HMS Victory at Portsmouth Dockyard in £16m restoration
The warship used by Lord Nelson in the Battle of Trafalgar is to undergo a £16m restoration.
BAE Systems has been awarded a five-year contract to overhaul HMS Victory in a project that will preserve it for the coming decades.
Engineers have been carrying out maintenance work since July to prepare the 246-year-old vessel at Portsmouth Historic Dockyard for the renovation.
The masts, booms, rigging and other sections have already been removed.
The work will include installation of a fire suppression system, replacement of planking and repairs to the middle-gun deck.
Launched in 1765

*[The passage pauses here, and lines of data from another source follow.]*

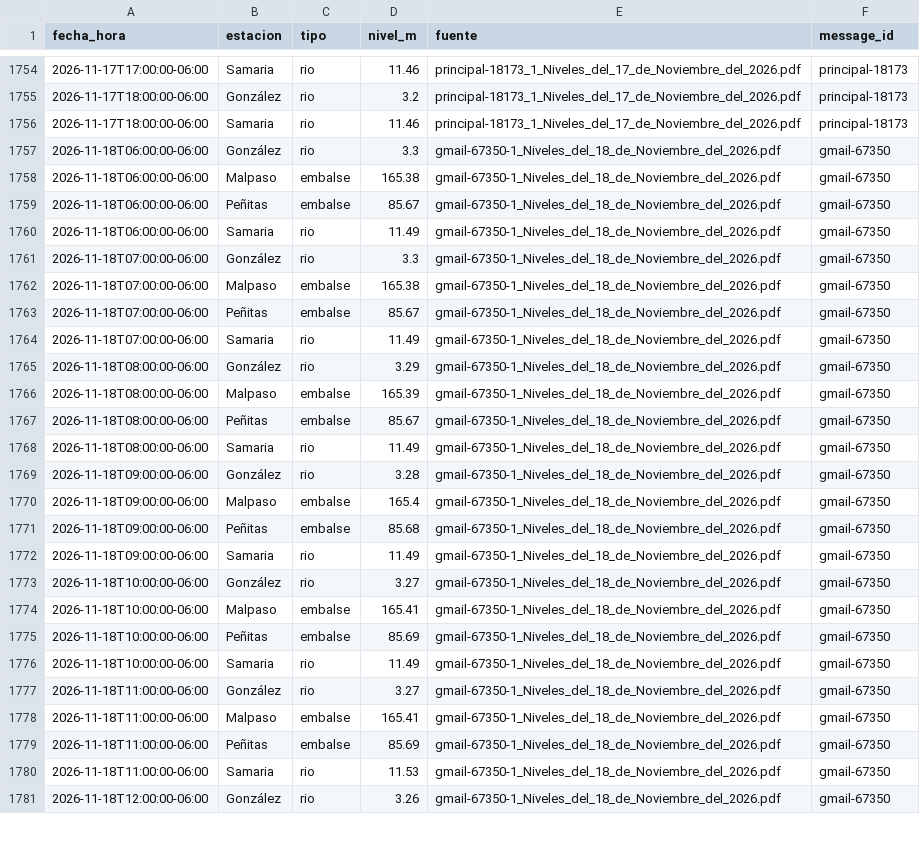
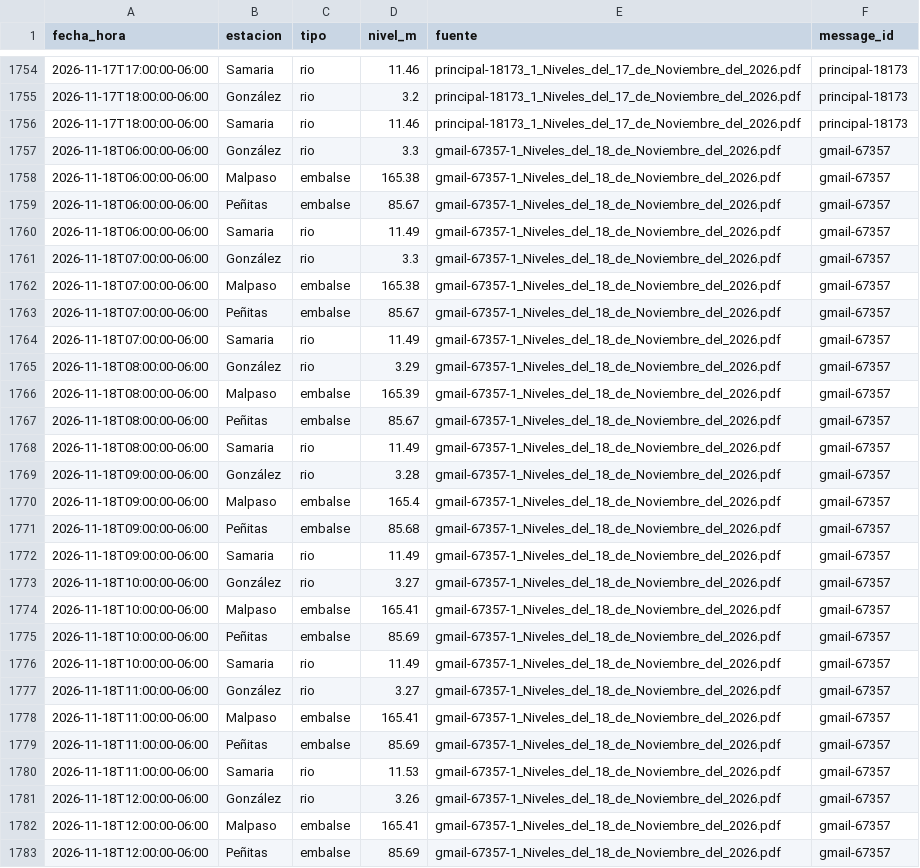
Before and after one commit to SISTEMAPCTAB/Agente-Hidrometeorologico-Cloud, a CSV file: data/niveles/Horario_Bifurcacion/niveles_horarios_bifurcacion.csv, drawn as a sheet; only a part is shown, gaps mark what is left out; the diff covers the shown part only; the diff names each change by its address in the sheet, - before the commit and + after, or states it on an @@ line.

```diff
--- a/data/niveles/Horario_Bifurcacion/niveles_horarios_bifurcacion.csv
+++ b/data/niveles/Horario_Bifurcacion/niveles_horarios_bifurcacion.csv
-E1757:E1781 (fuente): gmail-67350-1_Niveles_del_18_de_Noviembre_del_2026.pdf
+E1757:E1781 (fuente): gmail-67357-1_Niveles_del_18_de_Noviembre_del_2026.pdf
-F1757:F1781 (message_id): gmail-67350
+F1757:F1781 (message_id): gmail-67357
+row 1782: 2026-11-18T12:00:00-06:00 | Malpaso | embalse | 165.41 | gmail-67357-1_Niveles_del_18_de_Noviembre_del_2026.pdf | gmail-67357
+row 1783: 2026-11-18T12:00:00-06:00 | Peñitas | embalse | 85.69 | gmail-67357-1_Niveles_del_18_de_Noviembre_del_2026.pdf | gmail-67357
```
Also changed, not shown: 6 added rows and 2 edited cells elsewhere in this file, data/niveles/Lluvia_CONAGUA/ultimo_corte.csv, data/niveles/Ultimo_Corte/ultimo_resumen.csv, 42 other files.
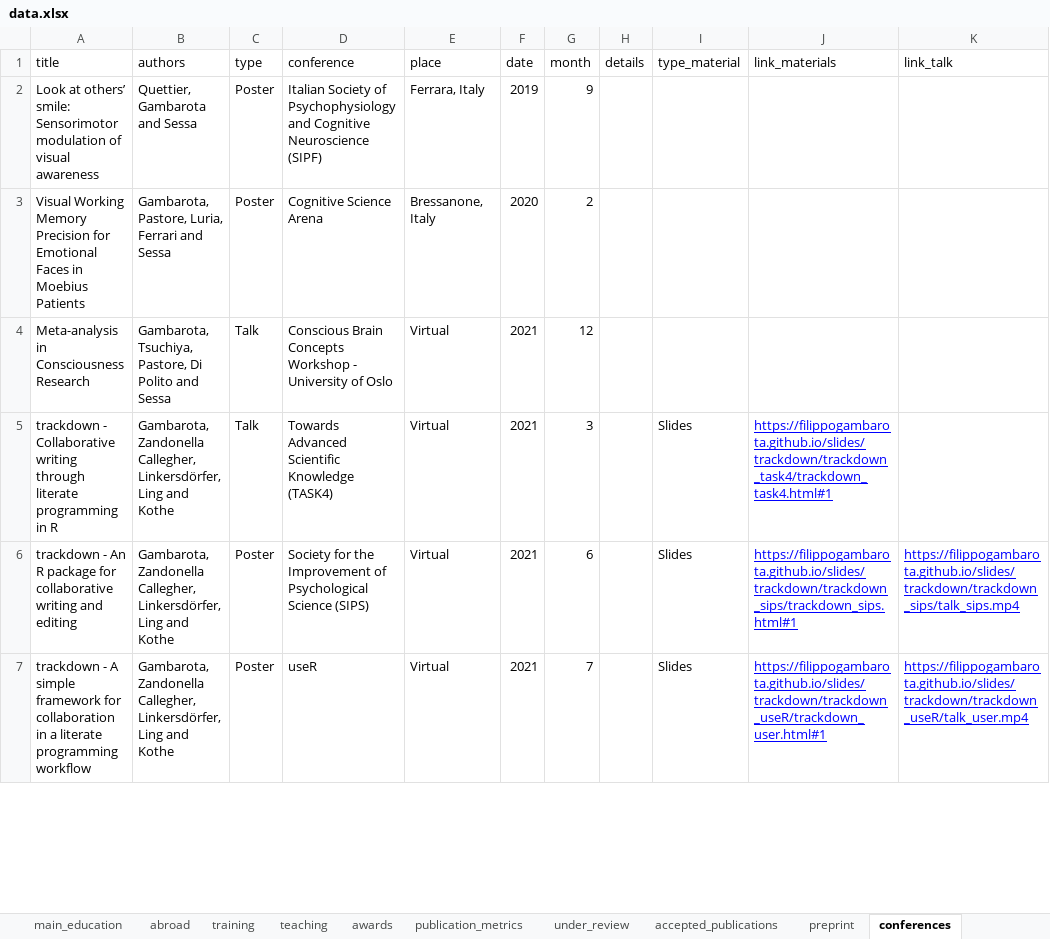
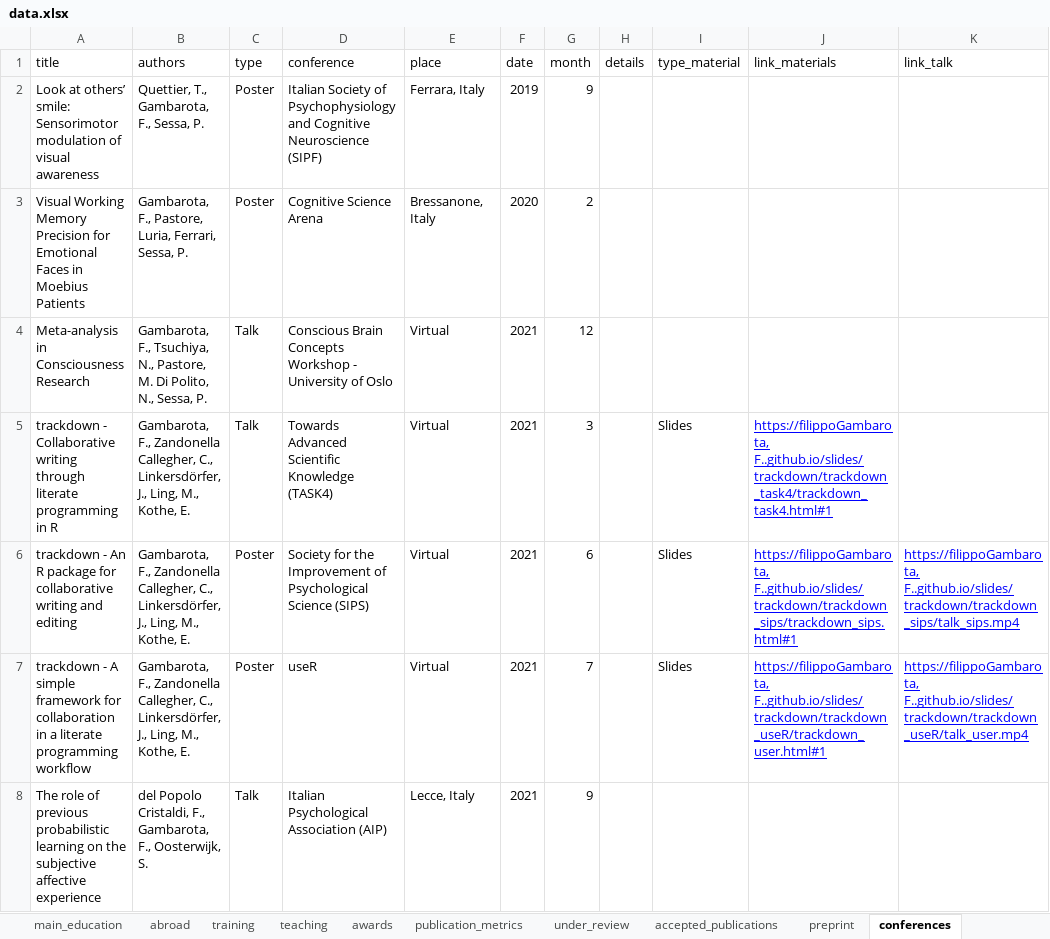
Before and after one commit to filippogambarota/cv, an Excel workbook: data/data.xlsx, sheet conferences, drawn as a sheet; only a part is shown; values as stored, in another font and other column widths than the file's, no borders; charts and pictures not drawn; the diff covers the shown part only; the diff names each change by its address in the sheet, - before the commit and + after, or states it on an @@ line.

```diff
--- a/data/data.xlsx (sheet conferences)
+++ b/data/data.xlsx (sheet conferences)
-B2 (authors): Quettier, Gambarota and Sessa
+B2 (authors): Quettier, T., Gambarota, F., Sessa, P.
-B3 (authors): Gambarota, Pastore, Luria, Ferrari and Sessa
+B3 (authors): Gambarota, F., Pastore, Luria, Ferrari, Sessa, P.
-B4 (authors): Gambarota, Tsuchiya, Pastore, Di Polito and Sessa
+B4 (authors): Gambarota, F., Tsuchiya, N., Pastore, M. Di Polito, N., Sessa, P.
-B5:B7 (authors): Gambarota, Zandonella Callegher, Linkersdörfer, Ling and Kothe
+B5:B7 (authors): Gambarota, F., Zandonella Callegher, C., Linkersdörfer, J., Ling, M., Kothe, E.
-J5 (link_materials): https://filippogambarota.github.io/slides/trackdown/trackdown_task4/trackdown_task4.html#1
+J5 (link_materials): https://filippoGambarota, F..github.io/slides/trackdown/trackdown_task4/trackdown_task4.html#1
-J6 (link_materials): https://filippogambarota.github.io/slides/trackdown/trackdown_sips/trackdown_sips.html#1
+J6 (link_materials): https://filippoGambarota, F..github.io/slides/trackdown/trackdown_sips/trackdown_sips.html#1
-K6 (link_talk): https://filippogambarota.github.io/slides/trackdown/trackdown_sips/talk_sips.mp4
+K6 (link_talk): https://filippoGambarota, F..github.io/slides/trackdown/trackdown_sips/talk_sips.mp4
-J7 (link_materials): https://filippogambarota.github.io/slides/trackdown/trackdown_useR/trackdown_user.html#1
+J7 (link_materials): https://filippoGambarota, F..github.io/slides/trackdown/trackdown_useR/trackdown_user.html#1
-K7 (link_talk): https://filippogambarota.github.io/slides/trackdown/trackdown_useR/talk_user.mp4
+K7 (link_talk): https://filippoGambarota, F..github.io/slides/trackdown/trackdown_useR/talk_user.mp4
+row 8: The role of previous probabilistic learning on the subjective affective experience | del Popolo Cristaldi, F., Gambarota, F., Oosterwijk, S. | Talk | Italian Psychological Association (AIP) | Lecce, Italy | 2021 | 9
```
Also changed, not shown: 1 added row, 2 removed rows and 20 edited cells elsewhere in this sheet, 6 other files.
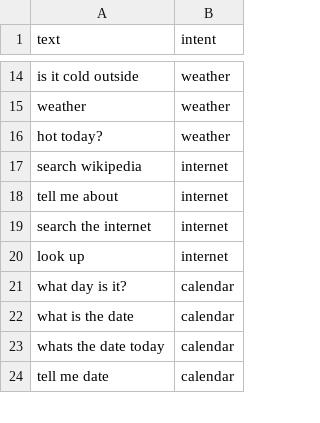
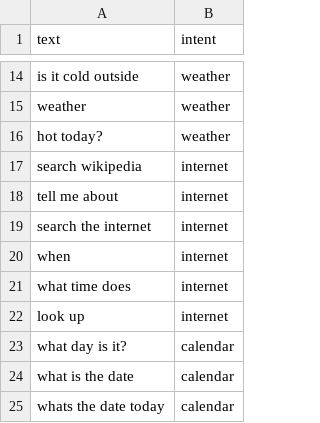
Before and after one commit to skomaragiri/Smart-Mirror-Project, a CSV file: Assistant_Test/intent_classification/data.csv, drawn as a sheet; only a part is shown, gaps mark what is left out; the shorter side is filled out with more unchanged rows; the diff names each change by its address in the sheet, - before the commit and + after, or states it on an @@ line.

```diff
--- a/Assistant_Test/intent_classification/data.csv
+++ b/Assistant_Test/intent_classification/data.csv
+row 20: when | internet
+row 21: what time does | internet
```
Also changed, not shown: 4 other files.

The project is one of the most extensive restorations of the warship since it was damaged in the Battle of Trafalgar in 1805.
John O'Sullivan, BAE Systems project manager for HMS Victory, said: "This phase of restorative work is necessary to guarantee Victory's long term future and our project team are looking forward to getting started on the job of maintaining the ship for future generations to enjoy."
Work will be carried out in partnership with subcontractors Bell Rigging, of London, and Gloucester-based T Nielsen & Company, who will carry out traditional specialist shipwright work and joinery.
Work began to build HMS Victory in 1759 and the ship was launched from Chatham Dockyard in Kent in 1765.